For quite a while, my business has been in a good position. It’s continued to grow over the years, mostly with a great group of long-term clients and continual referrals from those clients. The thing about a website is that it’s always changing and growing. Once I launch a website, I almost always continue to work with that client. And, fortunately for me, that relationship continues to provide work for me to grow as my client’s businesses grow. I’ve become good friends with many of my clients and have built a solid base of work for myself.
But the flip side to this is: I rarely launch a website and then wash my hands of it. I’ll support that website, running backups and updating software and content as my clients need it. As I’ve written in the past, I’m always approaching new forks in the road. Do I continue to take on new work and grow? How will I find the time to both support all of the websites I’ve built and still take on new work? Do I hire more people to support this growth? The answers to these questions are not easy and they’ve also changed as my life has changed. Both of my kids started school full-time this year. I now have more time than ever to work, which is awesome for the workload that’s been piling up all summer! (I do miss the kids, though. Summer was wonderful in so many ways and I’m already feeling sad with the chill that’s been in the air on these fall mornings).

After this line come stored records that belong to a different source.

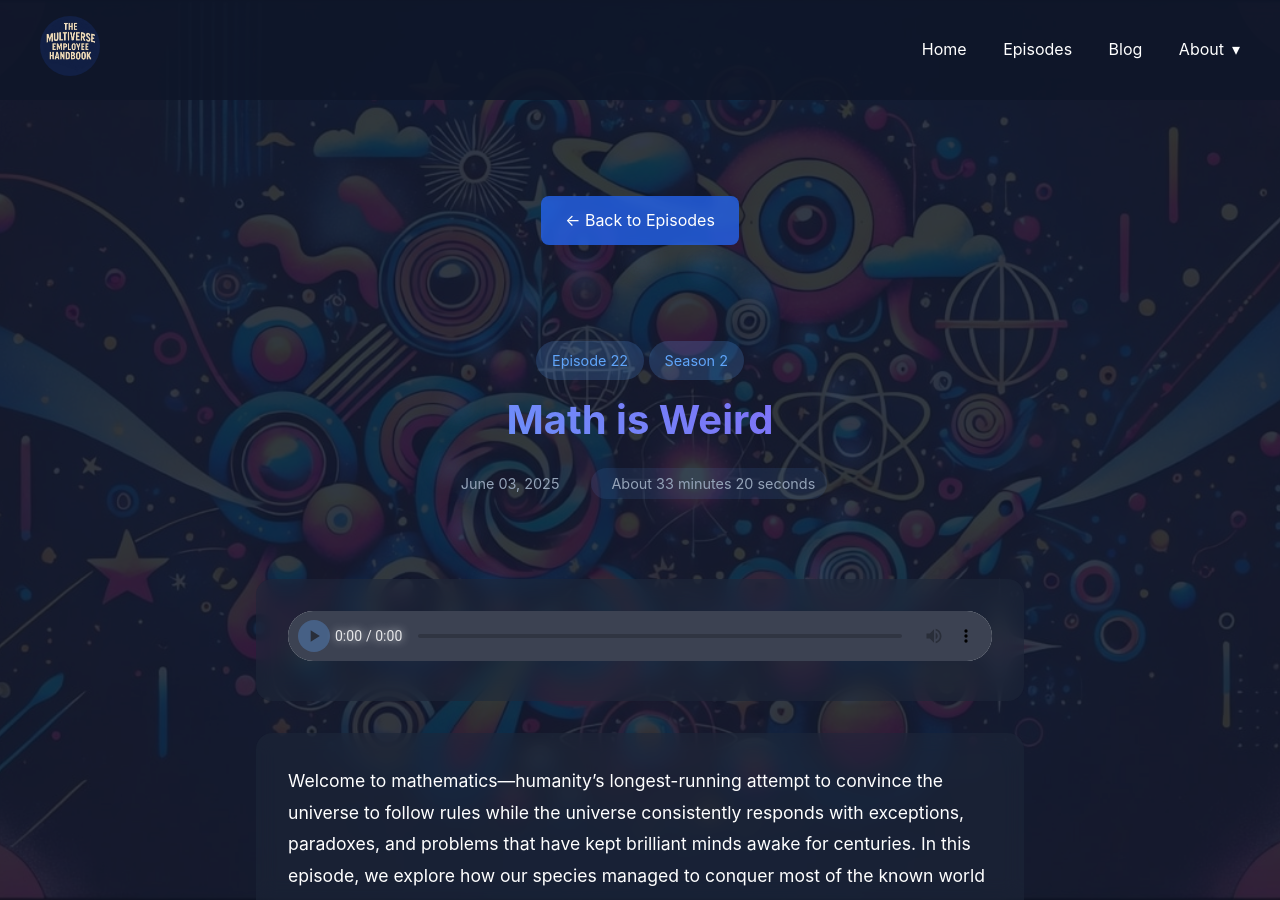
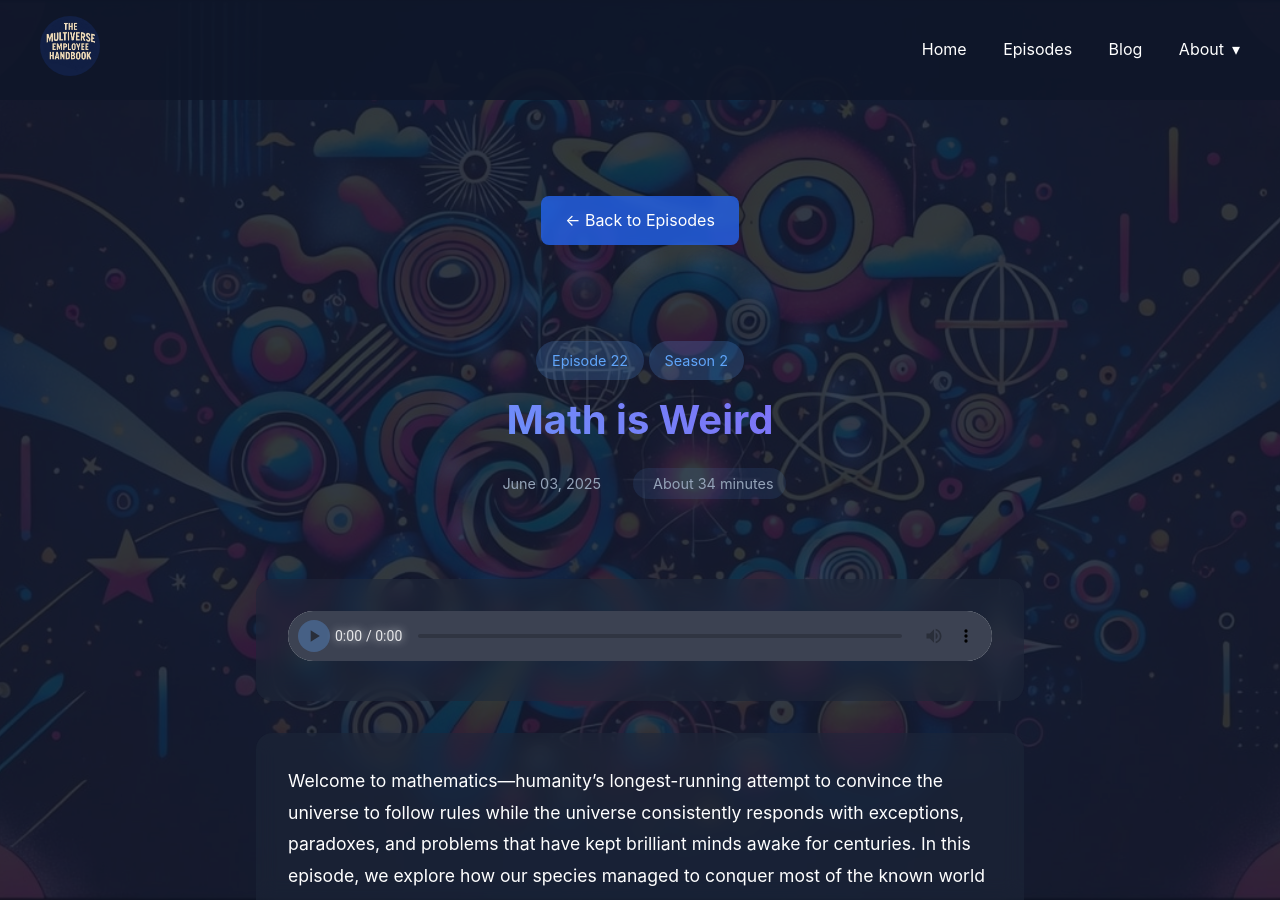
Before and after one commit to forward6/tmeh, a Jekyll site: the page built from _episodes/2025-06-03-math-is-weird.md, in a window 1280 px wide and 900 px high. Built offline with Jekyll 4.4.1, drawn with Linux system fonts in a browser that asks for light colours.

Commit message:
Changed length

```diff
--- a/_episodes/2025-06-03-math-is-weird.md
+++ b/_episodes/2025-06-03-math-is-weird.md
@@ -4,13 +4,13 @@ title: "Math is Weird"
 episode_number: 22
 season_number: 2
 date: 2025-06-03
-duration-en: "33 minutes 20 seconds"
-audio_url: "https://mcdn.podbean.com/mf/download/apbq5asdij2wnm92/multiverse-employee-handbook-s02e22-math-is-weird.mp3"
-apple_url: "https://podcasts.apple.com/ca/podcast/the-multiverse-employee-handbook/id1764134739?i=1000710058122"
-spotify_url: "https://open.spotify.com/episode/0PGqCPtMszf4lVUMtRMkUh?si=3ZPfTAJYRriGFBbf50erpx"
-youtube_url: "https://youtu.be/Hu6rBn8xapQ?si=lzDGwNBi0NG4hYdI"
+duration-en: "34 minutes"
+audio_url: "https://mcdn.podbean.com/mf/download/uddardtfur6sp2wc/multiverse-employee-handbook-s02e22-math-is-weird.mp3"
+apple_url: "https://podcasts.apple.com/us/podcast/the-multiverse-employee-handbook/id1764134739"
+spotify_url: "https://open.spotify.com/show/2JxWJWRUjmDjoCje1JbcWZ"
+youtube_url: "https://www.youtube.com/playlist?list=PLCK79HTuWuA409l7x6iRN_icn0xZFzamp"
 transcript_url: "/assets/transcripts/TMEH-S02E22-transcript.pdf"
-duration: "PT33M20S"
+duration: "PT34M15S"
 description: >
   Join us for a journey through humanity's most ambitious attempt to make the universe make sense through strategic symbol arrangement. From civilizations that built pyramids without zero to unsolved problems that mock our mathematical pretensions, discover why numbers are simultaneously our greatest achievement and most persistent source of existential confusion.
 ---
```
Also changed, not shown: 3 other files.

Yesterday, I had lunch with a colleague who’s become a good friend. She runs an awesome business called The Purpose Lab. They’re a marketing communications firm built specifically to work with disability service providers. Over lunch, she mentioned that she runs a “lifestyle business”. I hadn’t heard that exact term before, but once she explained what it is, I knew that’s exactly what I’m trying to achieve.
A lifestyle business is a business set up and run by its founders primarily with the aim of sustaining a particular level of income and no more; or to provide a foundation from which to enjoy a particular lifestyle.
My goal is not to have a web development firm that has 50 employees. My goal is really to enjoy developing websites, keep my mind challenged, and make an income that supports our lifestyle. I still want to volunteer in my kids’ classrooms. I still want to take the afternoon off and do a hike if they have early dismissal. And I still want to enjoy the fulfillment of helping other small businesses build a presence on the web. So… lifestyle business is it is for me. That’s not to say there aren’t inherit challenges in this choice. If you read my blog, I am pretty much always talking about productivity and work-life balance. Summer will be a challenge when the kids are home more with me. The more websites I launch, the more there is to support. These are all good “problems” to have. The longer I run this business, the more clear I am on where I’m going as I approach each fork in the road. In the end, though, I feel incredibly fortunate to have built this business that allows me to do what I love and still be available for my family.
P.S. I usually choose a photo that is representative of the post I’m writing. It may not be clear as to how the train photo at the top of this post is representative of a lifestyle business. I took this photo after a productive meeting with a great client up in Scranton. Then, my family and I spent the rest of the afternoon in Steamtown at the train museum and enjoying a train ride.